The ornaments had to be based on the theme " 'Twas the Night Before Christmas," a poem children have enjoyed since the 1820s. Firstlady Hillary Rodham Clinton selected the theme.
The late Jacqueline Kennedy Onassis began the tradition in which the first lady chooses a theme for the Christmas decorations, said Neal Lattimore, deputy press secretary for Mrs. Clinton.
"What better way to magnify 'And all through the house' than to ask architecture students to design and envision that night before Christmas," Mr. Lattimore said.
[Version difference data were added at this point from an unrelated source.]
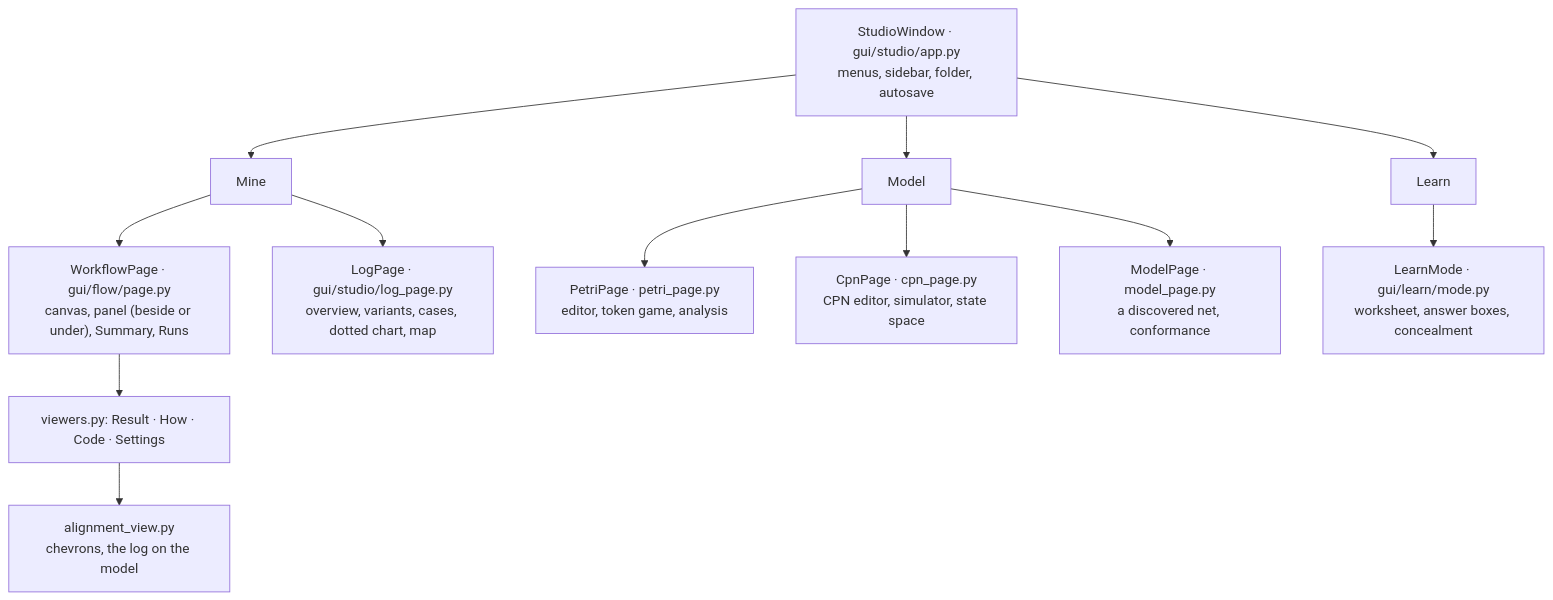
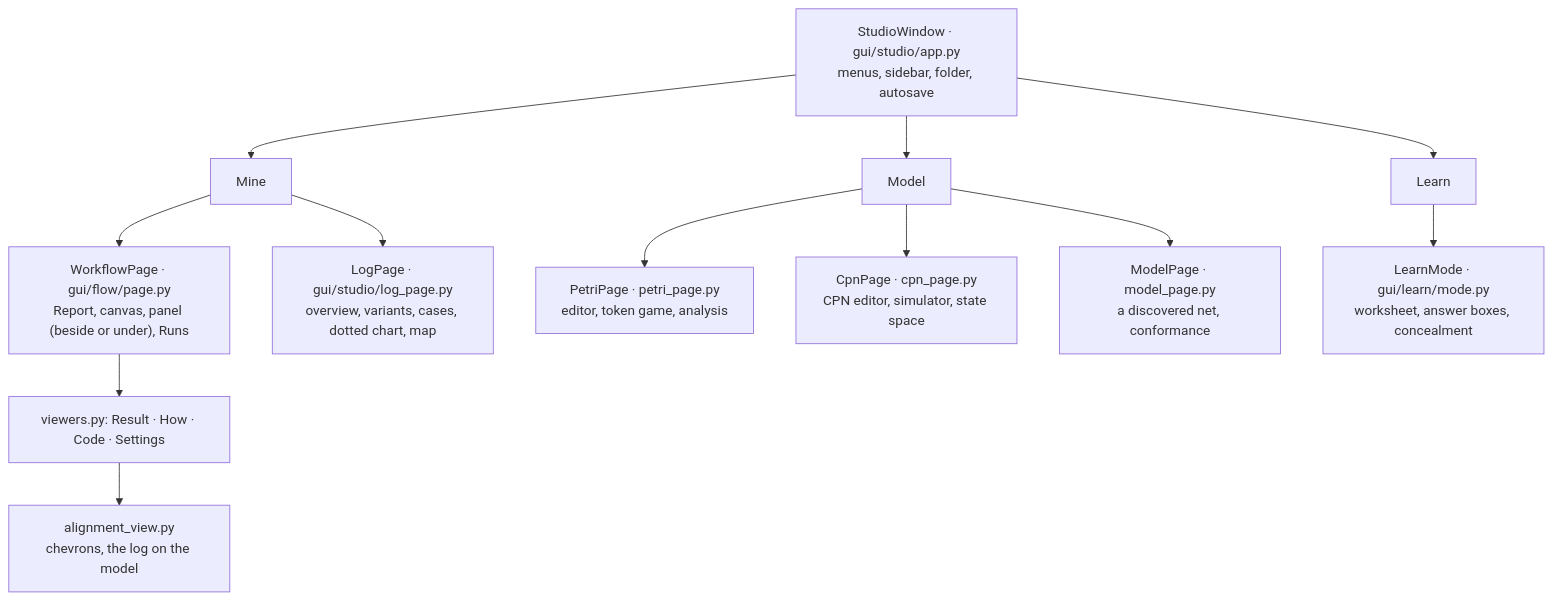
The third of 3 diagrams in docs/architecture.md (s4mstruthers/openprocess), drawn with Mermaid before and after one commit. The commit also changed other lines of this file and 11 other files, not shown here.

First line of the commit message:
Workflow page: a Report view lists every result in run order (#81)

````diff
--- a/docs/architecture.md
+++ b/docs/architecture.md
@@ -185,15 +185,15 @@
 ```mermaid
 flowchart TB
   window["StudioWindow · gui/studio/app.py<br/>menus, sidebar, folder, autosave"]
   window --> mine["Mine"]
   window --> modelspace["Model"]
   window --> learnspace["Learn"]
-  mine --> wfpage["WorkflowPage · gui/flow/page.py<br/>canvas, panel (beside or under), Summary, Runs"]
+  mine --> wfpage["WorkflowPage · gui/flow/page.py<br/>Report, canvas, panel (beside or under), Runs"]
   mine --> logpage["LogPage · gui/studio/log_page.py<br/>overview, variants, cases, dotted chart, map"]
   wfpage --> viewers["viewers.py: Result · How · Code · Settings"]
   viewers --> alignview["alignment_view.py<br/>chevrons, the log on the model"]
   modelspace --> petri["PetriPage · petri_page.py<br/>editor, token game, analysis"]
   modelspace --> cpn["CpnPage · cpn_page.py<br/>CPN editor, simulator, state space"]
   modelspace --> modelpage["ModelPage · model_page.py<br/>a discovered net, conformance"]
   learnspace --> mode["LearnMode · gui/learn/mode.py<br/>worksheet, answer boxes, concealment"]
 ```
````
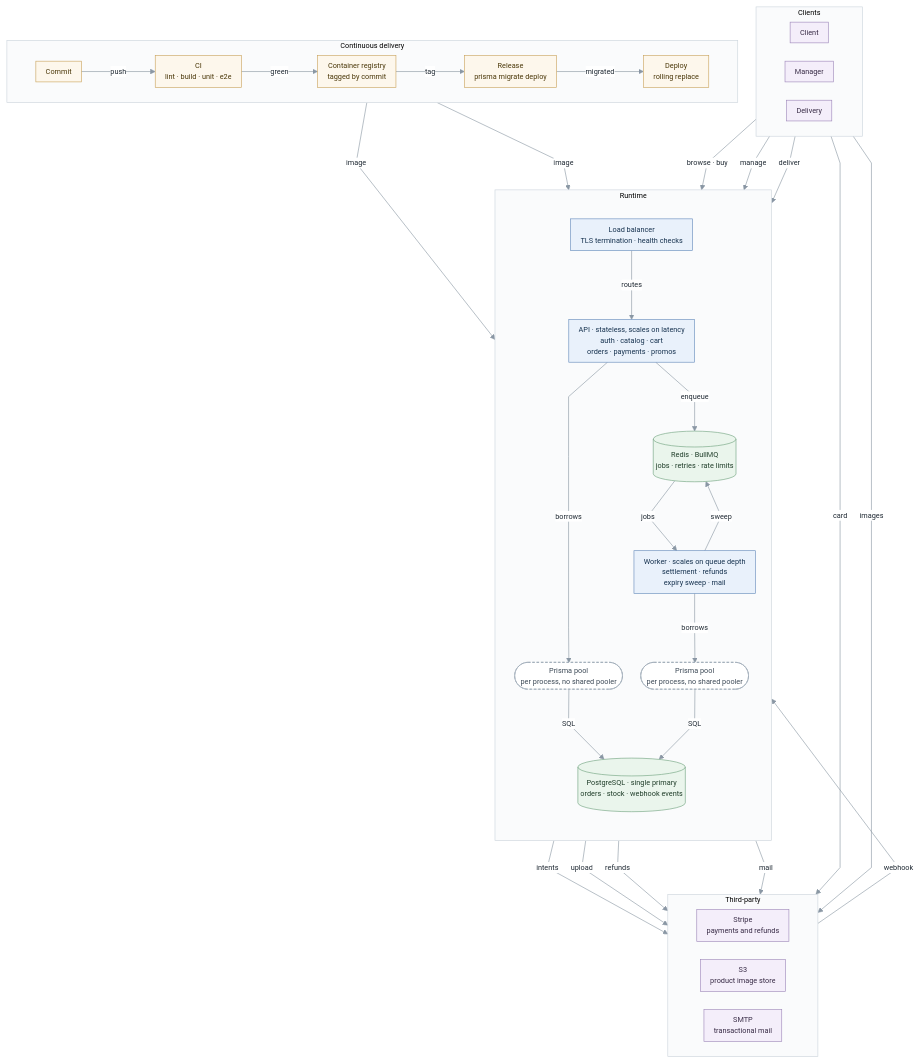
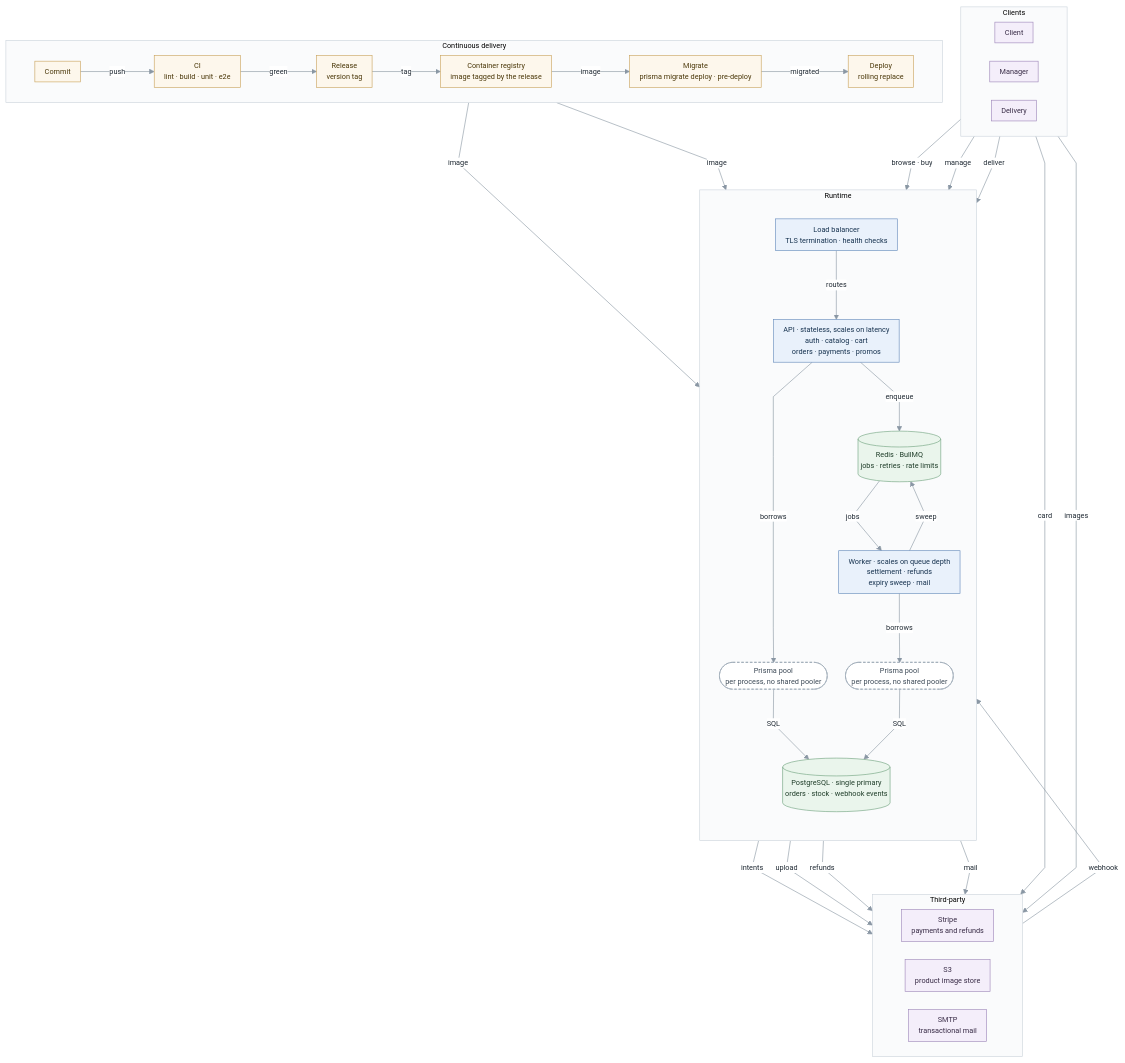
The diagram in docs/ARQUITECTURA.md (fabianespinoza-ravn/tshirt-store-api), drawn with Mermaid before and after one commit. The commit also changed other lines of this file and 1 other file, not shown here.

Commit message:
docs: put the release before the registry
The mentor asked for the release step to precede the container
registry. Reorders the pipeline to Commit -> CI -> Release (version tag)
-> Container registry (image tagged by the release) -> Migrate (prisma
migrate deploy, pre-deploy) -> Deploy (rolling replace), giving the
migration its own box now that it no longer shares one with Release.
Regenerates diagram.png from the updated mermaid source.

````diff
--- a/docs/ARQUITECTURA.md
+++ b/docs/ARQUITECTURA.md
@@ -3,69 +3,70 @@
 ```mermaid
 %%{init: {"theme":"base","themeVariables":{"fontFamily":"Segoe UI, Helvetica, Arial, sans-serif","fontSize":"12px","lineColor":"#8a97a4","primaryColor":"#eef2f6","primaryTextColor":"#1f2933","primaryBorderColor":"#9aa7b4","clusterBkg":"#fafbfc","clusterBorder":"#ccd4dc","edgeLabelBackground":"#ffffff"},"flowchart":{"curve":"linear","nodeSpacing":30,"rankSpacing":70,"padding":8}}}%%
 flowchart TB
   subgraph USR["Clients"]
     direction LR
     CL["Client"]
     MG["Manager"]
     DL["Delivery"]
   end
 
   subgraph RT["Runtime"]
     direction TB
     LB["Load balancer<br/>TLS termination · health checks"]
     API["API · stateless, scales on latency<br/>auth · catalog · cart<br/>orders · payments · promos"]
     AP(["Prisma pool<br/>per process, no shared pooler"])
     RD[("Redis · BullMQ<br/>jobs · retries · rate limits")]
     WK["Worker · scales on queue depth<br/>settlement · refunds<br/>expiry sweep · mail"]
     WP(["Prisma pool<br/>per process, no shared pooler"])
     PG[("PostgreSQL · single primary<br/>orders · stock · webhook events")]
 
     LB -->|"routes"| API
     API -->|"borrows"| AP
     API -->|"enqueue"| RD
     RD -->|"jobs"| WK
     WK -->|"sweep"| RD
     WK -->|"borrows"| WP
     AP -->|"SQL"| PG
     WP -->|"SQL"| PG
   end
 
   subgraph EXT["Third-party"]
     direction LR
     ST["Stripe<br/>payments and refunds"]
     S3["S3<br/>product image store"]
     MAIL["SMTP<br/>transactional mail"]
   end
 
   subgraph CD["Continuous delivery"]
     direction LR
     C["Commit"] -->|"push"| CI["CI<br/>lint · build · unit · e2e"]
-    CI -->|"green"| REG["Container registry<br/>tagged by commit"]
-    REL["Release<br/>prisma migrate deploy"] -->|"migrated"| DEP["Deploy<br/>rolling replace"]
-    REG -->|"tag"| REL
+    CI -->|"green"| REL["Release<br/>version tag"]
+    REL -->|"tag"| REG["Container registry<br/>image tagged by the release"]
+    REG -->|"image"| MIG["Migrate<br/>prisma migrate deploy · pre-deploy"]
+    MIG -->|"migrated"| DEP["Deploy<br/>rolling replace"]
   end
 
   CL -->|"browse · buy"| LB
   MG -->|"manage"| LB
   DL -->|"deliver"| LB
   CL -->|"card"| ST
   CL -->|"images"| S3
   ST -->|"webhook"| LB
   API -->|"intents"| ST
   API -->|"upload"| S3
   WK -->|"refunds"| ST
   WK -->|"mail"| MAIL
   DEP -->|"image"| API
   DEP -->|"image"| WK
 
   classDef pipe fill:#fdf7ec,stroke:#c9a35c,color:#4a3708
   classDef proc fill:#e9f1fb,stroke:#6389bb,color:#16324f
   classDef pool fill:#ffffff,stroke:#9aa7b4,stroke-dasharray:4 3,color:#3d4a57
   classDef store fill:#eaf5ec,stroke:#6fa17d,color:#1f3d29
   classDef ext fill:#f4eefa,stroke:#9d86b9,color:#372a45
-  class C,CI,REG,REL,DEP pipe
+  class C,CI,REL,REG,MIG,DEP pipe
   class LB,API,WK proc
   class AP,WP pool
   class PG,RD store
   class CL,MG,DL,ST,S3,MAIL ext
 ```
````
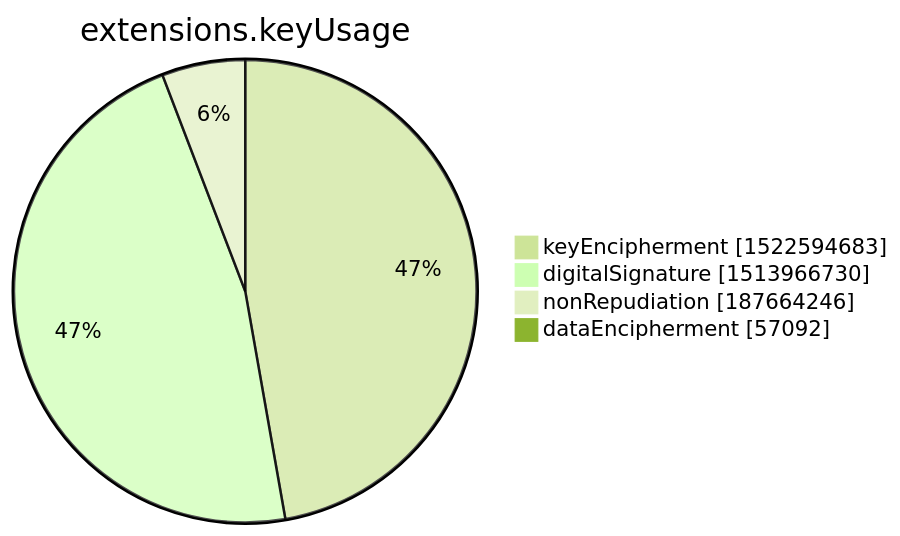
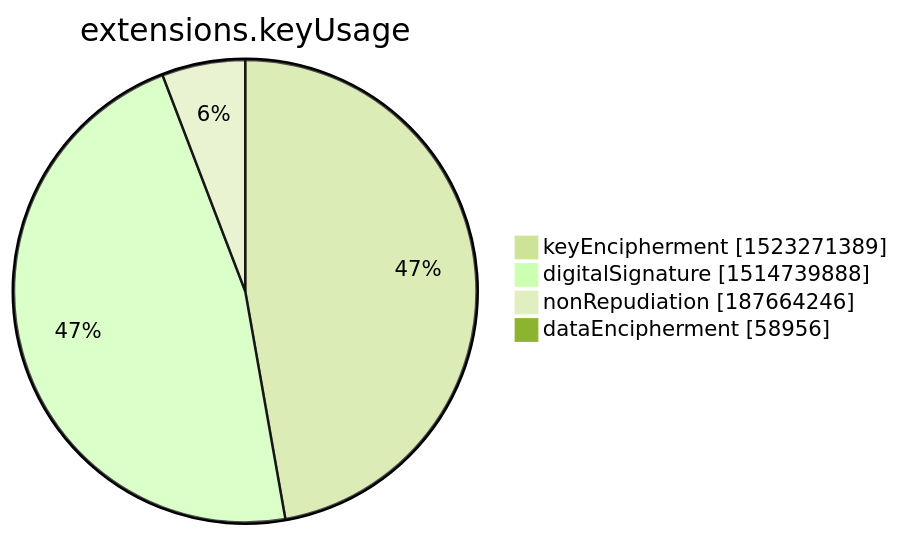
Before and after one commit to christiankrug/ctmonitor_visualization: the seventh of 15 diagrams in xenon2022/README.md, drawn with Mermaid (forest theme). The commit also changed other lines of this file, not shown here.

````diff
--- a/xenon2022/README.md
+++ b/xenon2022/README.md
@@ -2847,8 +2847,8 @@
 ```mermaid
 pie showData
 title extensions.keyUsage
-"keyEncipherment" :1522594683
-"digitalSignature" :1513966730
+"keyEncipherment" :1523271389
+"digitalSignature" :1514739888
 "nonRepudiation" :187664246
-"dataEncipherment" :57092
+"dataEncipherment" :58956
 ```
````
Mrs. DeStefano said she had hoped everyone in her 18-member chapter would participate, but final projects and exams made that impossible.
"Everyone was under the gun," said Mrs. DeStefano, 36. "They had a lot of great ideas for the ornaments, but they couldn't get it done. So, it came down to us three."
Mrs. Emerson said she selected the snowflake pattern because of its popularity.
"I find snowflakes very pretty," said Mrs. Emerson 25, who has been crocheting for i6 years.
Mr. Sowder said he and Mrs. DeStefano chose the heart to symbolize the determination that architecture students need to succeed in school.
"We've had a lot of people coming and going, and we've seen a lot of them drop out of the program," said Mr. Sowder, 28. "We believe that with the heart ornament, we can encourage other architecture students to believe in themselves and their hearts to succeed."
The pair spent about four days cutting, sanding and painting the nine heart decorations to meet the Oct. 30 deadline. Green velvet ribbons attached to the hearts help create the illusion that the decorations are suspended in midair.
On Dec. 4, Mrs. DeStefano and Mr. Sowder and other architecture students from around the country were invited to the Blue Room to see the tree and their decorations. Mrs. DeStefano said that at first she couldn't find her ornaments.
"We're walking around the tree, and I'm saying, 'Jerry, they're not here. Jerry, they're not here,' " Mrs. DeStefano said. "We walked to the front of the tree, and there they were. We were like little kids high-fiving each other and screaming, 'Look at that! Look at that!'"